[Data extracted from a collection]

####################

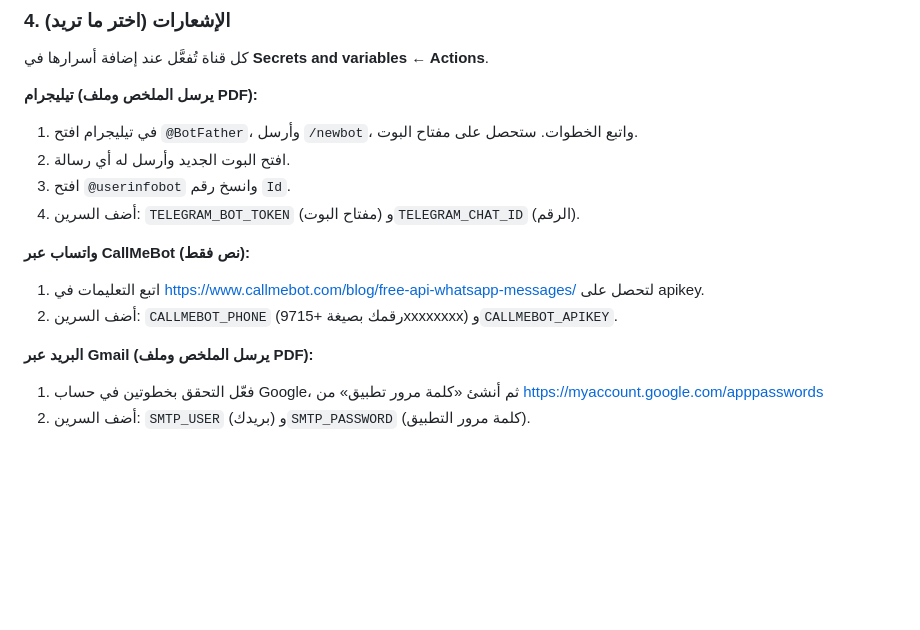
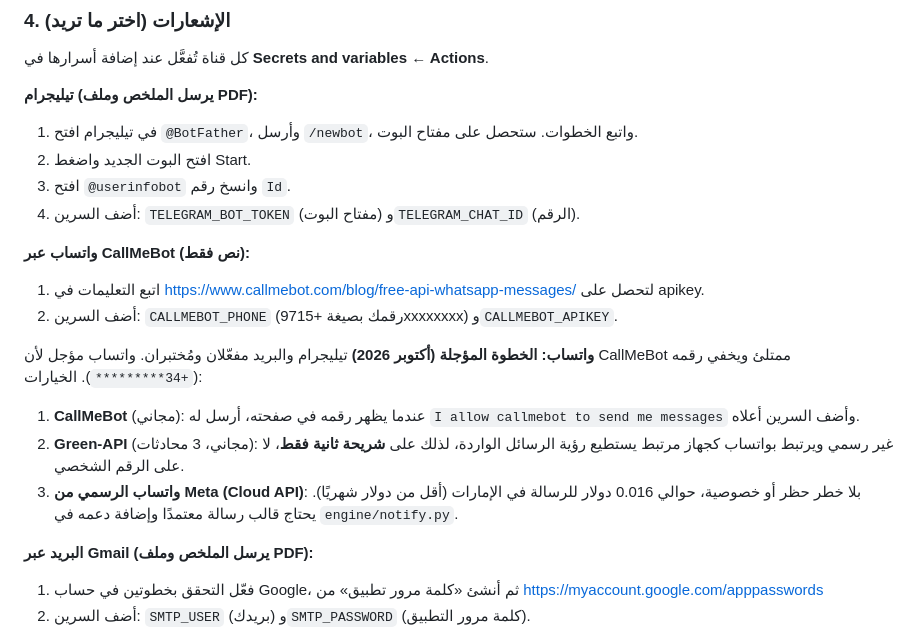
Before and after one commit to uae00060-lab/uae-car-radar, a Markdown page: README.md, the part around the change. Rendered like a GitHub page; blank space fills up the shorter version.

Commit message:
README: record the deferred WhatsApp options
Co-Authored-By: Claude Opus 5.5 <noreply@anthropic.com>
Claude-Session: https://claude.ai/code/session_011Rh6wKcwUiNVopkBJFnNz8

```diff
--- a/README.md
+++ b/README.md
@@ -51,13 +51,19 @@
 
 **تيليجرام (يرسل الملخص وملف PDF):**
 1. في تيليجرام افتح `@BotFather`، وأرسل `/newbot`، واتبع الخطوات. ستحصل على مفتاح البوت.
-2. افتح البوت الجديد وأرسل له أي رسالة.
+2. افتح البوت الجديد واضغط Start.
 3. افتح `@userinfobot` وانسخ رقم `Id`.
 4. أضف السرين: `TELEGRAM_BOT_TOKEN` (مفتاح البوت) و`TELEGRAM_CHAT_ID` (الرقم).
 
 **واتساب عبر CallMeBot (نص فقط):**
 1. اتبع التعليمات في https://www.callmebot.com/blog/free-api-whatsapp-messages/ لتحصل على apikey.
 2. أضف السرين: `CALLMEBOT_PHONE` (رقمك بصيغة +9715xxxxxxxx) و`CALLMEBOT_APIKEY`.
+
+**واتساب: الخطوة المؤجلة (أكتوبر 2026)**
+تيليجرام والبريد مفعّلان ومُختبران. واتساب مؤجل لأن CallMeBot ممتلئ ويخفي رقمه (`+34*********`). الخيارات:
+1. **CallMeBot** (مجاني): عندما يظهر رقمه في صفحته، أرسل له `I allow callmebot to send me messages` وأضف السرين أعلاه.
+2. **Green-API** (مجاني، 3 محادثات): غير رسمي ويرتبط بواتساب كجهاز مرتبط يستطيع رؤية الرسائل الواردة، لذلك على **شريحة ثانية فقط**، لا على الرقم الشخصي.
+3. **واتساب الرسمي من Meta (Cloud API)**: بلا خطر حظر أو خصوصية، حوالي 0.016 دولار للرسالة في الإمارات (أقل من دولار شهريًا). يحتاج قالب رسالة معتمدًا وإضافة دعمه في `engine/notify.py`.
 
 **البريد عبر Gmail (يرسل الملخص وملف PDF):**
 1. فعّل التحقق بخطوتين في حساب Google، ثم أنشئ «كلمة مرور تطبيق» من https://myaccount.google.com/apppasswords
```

####################

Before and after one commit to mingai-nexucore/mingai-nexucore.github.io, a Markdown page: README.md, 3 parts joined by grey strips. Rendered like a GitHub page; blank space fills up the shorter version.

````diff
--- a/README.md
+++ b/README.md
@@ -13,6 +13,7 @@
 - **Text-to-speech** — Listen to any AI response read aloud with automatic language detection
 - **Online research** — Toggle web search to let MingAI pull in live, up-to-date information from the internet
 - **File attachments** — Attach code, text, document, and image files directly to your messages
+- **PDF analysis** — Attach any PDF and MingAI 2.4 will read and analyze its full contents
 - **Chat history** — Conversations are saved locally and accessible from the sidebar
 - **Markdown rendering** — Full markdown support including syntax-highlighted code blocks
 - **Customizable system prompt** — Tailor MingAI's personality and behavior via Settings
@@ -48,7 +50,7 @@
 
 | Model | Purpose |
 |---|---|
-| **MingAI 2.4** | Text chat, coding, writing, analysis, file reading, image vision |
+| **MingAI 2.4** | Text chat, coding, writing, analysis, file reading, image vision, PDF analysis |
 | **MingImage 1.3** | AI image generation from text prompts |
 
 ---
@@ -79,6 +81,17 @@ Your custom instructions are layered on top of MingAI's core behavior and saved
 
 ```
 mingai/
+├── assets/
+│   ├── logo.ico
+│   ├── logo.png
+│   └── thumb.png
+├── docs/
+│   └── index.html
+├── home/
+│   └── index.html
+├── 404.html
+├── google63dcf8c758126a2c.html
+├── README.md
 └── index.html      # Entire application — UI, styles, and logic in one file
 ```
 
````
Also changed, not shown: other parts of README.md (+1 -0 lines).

####################

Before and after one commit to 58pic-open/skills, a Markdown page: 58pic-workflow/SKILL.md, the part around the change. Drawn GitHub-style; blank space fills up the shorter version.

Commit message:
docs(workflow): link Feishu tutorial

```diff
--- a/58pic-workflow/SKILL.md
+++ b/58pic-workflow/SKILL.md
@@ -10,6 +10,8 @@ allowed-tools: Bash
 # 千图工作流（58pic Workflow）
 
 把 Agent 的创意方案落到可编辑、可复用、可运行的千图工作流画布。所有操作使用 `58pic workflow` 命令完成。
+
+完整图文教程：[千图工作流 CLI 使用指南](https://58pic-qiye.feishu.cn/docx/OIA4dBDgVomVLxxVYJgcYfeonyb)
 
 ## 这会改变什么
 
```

####################

• Task:
State how many lines of the records hold the string "image", and nothing else.

• The completed task:
4